The concept of respect is so fundamental to Immanuel Kant’s moral philosophy as to comprise the only proper stance of one human being toward another. In his Groundwork for the Metaphysic of Morals (1785), Kant writes, “Act in such a way that you treat humanity, whether in your own person or the person of any other, never simply as a means but always at the same time as an end.” Treating people respectfully, then, for Kant, is to treat them as ends in themselves and therefore humanely, acknowledging their free and rational natures. At a basic level, student respect demonstrates an awareness of the fundamental differences making us all unique. Respect at Dartmoor builds on this awareness beginning with the enrollment meeting, wherein students have a chance to articulate their educational experience, their triumphs, and their frustrations. This stance of respect continues throughout a student’s attendance at Dartmoor. All of our students have individualized programs that, while referencing general standards, remain relevant to specific learners, all of whom we consider to be sui generis.
These programs originate from a battery of internal assessments as well as professional evaluations, and the anecdotal information shared by students and parents. Another key to showing student respect resides in the fact that we place all students at instructional level rather than grade level: sometimes these are the same, but when a discrepancy exists, we modify programs to fit our students and not vice versa. This means a 10th grader who reads at a 7th grade reading level begins with 7th grade reading skills and builds from there, and a 7th grader who reads at a 10th grade level starts with 10th grade materials.
As a student progresses, Dartmoor staff ensure the program evolves organically to accommodate the student’s growth and changing needs.This simultaneously guarantees student engagement and demonstrates respect for the learner. For most students, Dartmoor’s approach represents a volte face from their former academic experiences in which the inertia toward conformity dominates with its apparatus of authority and attending rewards and punishments. The Dartmoorian educational experience rather is one of liberation, reengagement, and rediscovery in which students revive their innate passion for learning. Respect is the seed of transformation here, and, for all of us at Dartmoor, helping students realize their potential more fully is both compelling and rewarding work.
Ever seen a perfect pumpkin? Is it the color, or the spherical shape, or the weight that we use to determine worthiness in our holiday décor? Well, according to local farmers this may be the year to go out and seek this wonderful member of the squash family. We managed to catch Diane Hart (formerly Diane Remlinger and a third generation farmer in the Snoqualmie Valley) for a quick pumpkin update.

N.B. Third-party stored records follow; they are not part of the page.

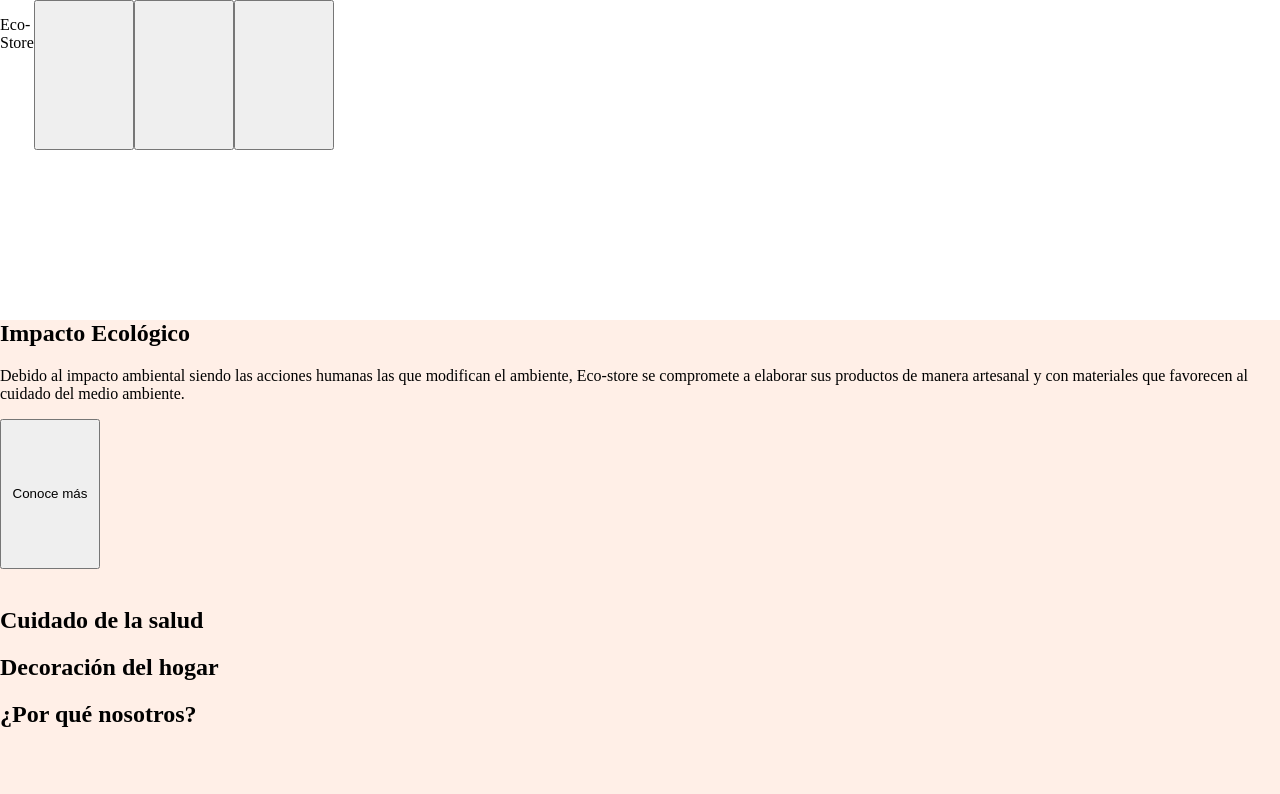
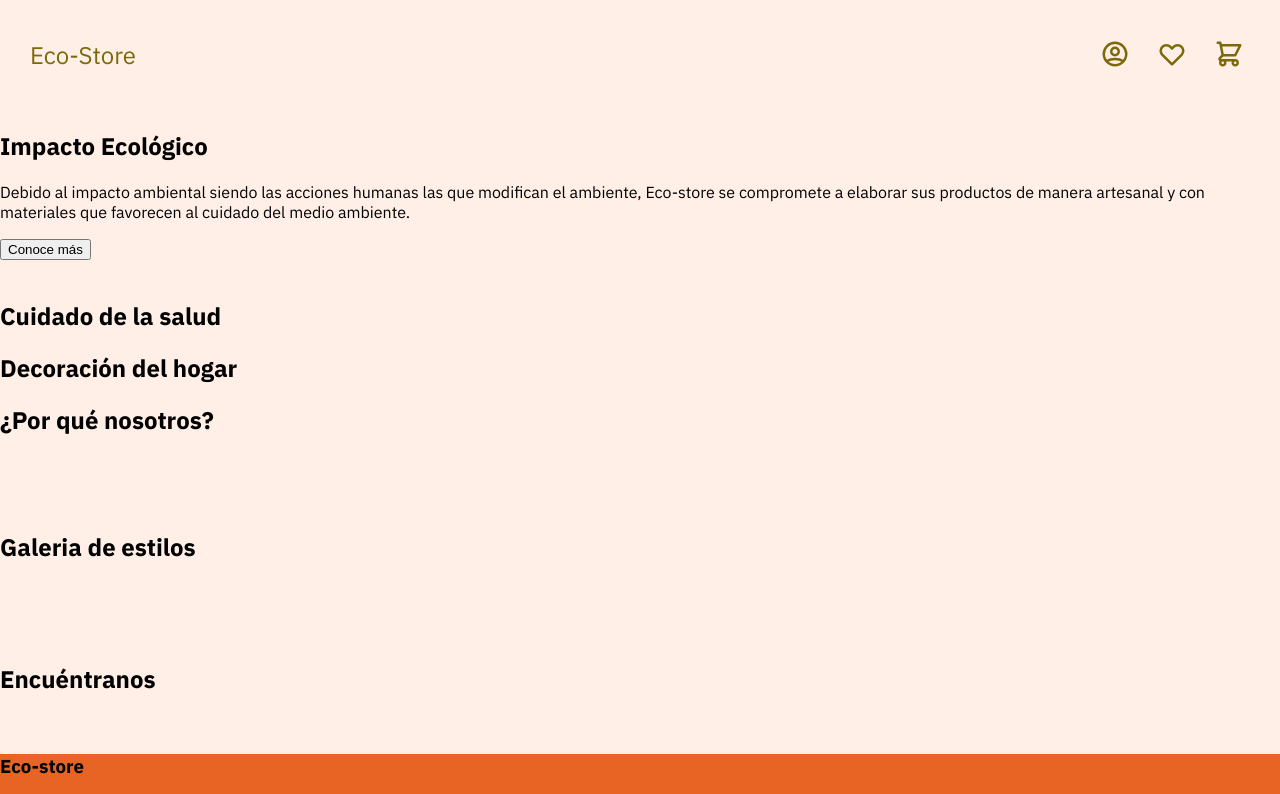
Before and after one commit to nmarlene/eco-store, a plain HTML site: page index.html in a window 1280 px wide. Shown: the top 794 px of the page. Drawn offline with Linux system fonts and the light colour scheme.

Commit message:
At Rules: Css y nesting

```diff
--- a/index.html
+++ b/index.html
@@ -10,15 +10,24 @@
 <body>
   <nav class="navbar">
     <p>Eco-Store</p>
+    <div class=" icons">
     <button class="profile">
-      <svg></svg>
+     <svg width="30" height="30" viewBox="0 0 24 24" fill="none" xmlns="http://www.w3.org/2000/svg">
+<path d="M5.121 17.804C7.21942 16.6179 9.58958 15.9963 12 16C14.5 16 16.847 16.655 18.879 17.804M15 10C15 10.7956 14.6839 11.5587 14.1213 12.1213C13.5587 12.6839 12.7956 13 12 13C11.2044 13 10.4413 12.6839 9.87868 12.1213C9.31607 11.5587 9 10.7956 9 10C9 9.20435 9.31607 8.44129 9.87868 7.87868C10.4413 7.31607 11.2044 7 12 7C12.7956 7 13.5587 7.31607 14.1213 7.87868C14.6839 8.44129 15 9.20435 15 10ZM21 12C21 13.1819 20.7672 14.3522 20.3149 15.4442C19.8626 16.5361 19.1997 17.5282 18.364 18.364C17.5282 19.1997 16.5361 19.8626 15.4442 20.3149C14.3522 20.7672 13.1819 21 12 21C10.8181 21 9.64778 20.7672 8.55585 20.3149C7.46392 19.8626 6.47177 19.1997 5.63604 18.364C4.80031 17.5282 4.13738 16.5361 3.68508 15.4442C3.23279 14.3522 3 13.1819 3 12C3 9.61305 3.94821 7.32387 5.63604 5.63604C7.32387 3.94821 9.61305 3 12 3C14.3869 3 16.6761 3.94821 18.364 5.63604C20.0518 7.32387 21 9.61305 21 12Z" stroke="#7C6A0A" stroke-width="2" stroke-linecap="round" stroke-linejoin="round"/>
+</svg>
     </button>
     <button class="wishlist">
-      <svg></svg>
+    <svg width="30" height="30" viewBox="0 0 24 24" fill="none" xmlns="http://www.w3.org/2000/svg">
+<path d="M3.34255 7.7779C3.5687 7.23194 3.90017 6.73586 4.31804 6.31799C4.7359 5.90012 5.23198 5.56865 5.77795 5.3425C6.32392 5.11635 6.90909 4.99995 7.50004 4.99995C8.09099 4.99995 8.67616 5.11635 9.22213 5.3425C9.7681 5.56865 10.2642 5.90012 10.682 6.31799L12 7.63599L13.318 6.31799C14.162 5.47407 15.3066 4.99997 16.5 4.99997C17.6935 4.99997 18.8381 5.47407 19.682 6.31799C20.526 7.16191 21.0001 8.30651 21.0001 9.49999C21.0001 10.6935 20.526 11.8381 19.682 12.682L12 20.364L4.31804 12.682C3.90017 12.2641 3.5687 11.7681 3.34255 11.2221C3.1164 10.6761 3 10.0909 3 9.49999C3 8.90904 3.1164 8.32387 3.34255 7.7779Z" stroke="#7C6A0A" stroke-width="2" stroke-linecap="round" stroke-linejoin="round"/>
+</svg>
     </button>
     <button class="cart">
-      <svg></svg>
+     <svg width="30" height="30" viewBox="0 0 24 24" fill="none" xmlns="http://www.w3.org/2000/svg">
+<path d="M3 3H5L5.4 5M5.4 5H21L17 13H7M5.4 5L7 13M7 13L4.707 15.293C4.077 15.923 4.523 17 5.414 17H17M17 17C16.4696 17 15.9609 17.2107 15.5858 17.5858C15.2107 17.9609 15 18.4696 15 19C15 19.5304 15.2107 20.0391 15.5858 20.4142C15.9609 20.7893 16.4696 21 17 21C17.5304 21 18.0391 20.7893 18.4142 20.4142C18.7893 20.0391 19 19.5304 19 19C19 18.4696 18.7893 17.9609 18.4142 17.5858C18.0391 17.2107 17.5304 17 17 17ZM9 19C9 19.5304 8.78929 20.0391 8.41421 20.4142C8.03914 20.7893 7.53043 21 7 21C6.46957 21 5.96086 20.7893 5.58579 20.4142C5.21071 20.0391 5 19.5304 5 19C5 18.4696 5.21071 17.9609 5.58579 17.5858C5.96086 17.2107 6.46957 17 7 17C7.53043 17 8.03914 17.2107 8.41421 17.5858C8.78929 17.9609 9 18.4696 9 19Z" stroke="#7C6A0A" stroke-width="2" stroke-linecap="round" stroke-linejoin="round"/>
+</svg>
+
     </button>
+    </div>
   </nav>
   <main class="main-section">
     <article>
--- a/scss/main.scss
+++ b/scss/main.scss
@@ -5,19 +5,34 @@ $primary-text-color:#7C6A0A;
 $font-stackl: 'IBM Plex Sans' , sans-serif;
 
 body {
-  margin: 0;
-  padding: 0;
+  margin: 0px;
+  padding: 0px;
   box-sizing: border-box;
+  background-color: $primary-color;
+  font-family: $font-stackl;
 }
 nav {
-  width: 100px;
-  height: 300px;
+  width: auto;
+  padding: 15px;
+  display:  flex;
+  justify-content: space-between;
+ //anidacion
+ p {
+  font-size: 1.5em;
+  padding-left: 15px;
+  color: $primary-text-color;
+ }
+ .icons {
   display: flex;
+  gap: 15px;
+  padding-right: 15px;
+  button{
+    background: none;
+    border: none;
+  }
+ }
 }
-button {
-  width: 100px;
-  height: 150px;
-}
+
 main {
   background-color: $primary-color;
 }
```
Also changed, not shown: css/main.css, 2 other files.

“The Remlinger family is thrilled with this year’s crop. Perfect complexion, vivid orange coloring, fantastic shapes and durable skin. What more can you ask for in a pumpkin?” This is a great outcome for the Remlinger Farm family as they, along with nearly every other Western Washington farm, have experienced a late harvest of nearly every berry and veggie crop this year. Remlingers actually plants every year in two of three patches (leaving the third to rest) to up the chances of “pumpkin” success and boy did it pay off this year. So put on those boots, load the kids up and visit the popular Remlinger Farms for pumpkins and a host of Fall Harvest activities (every weekend in October).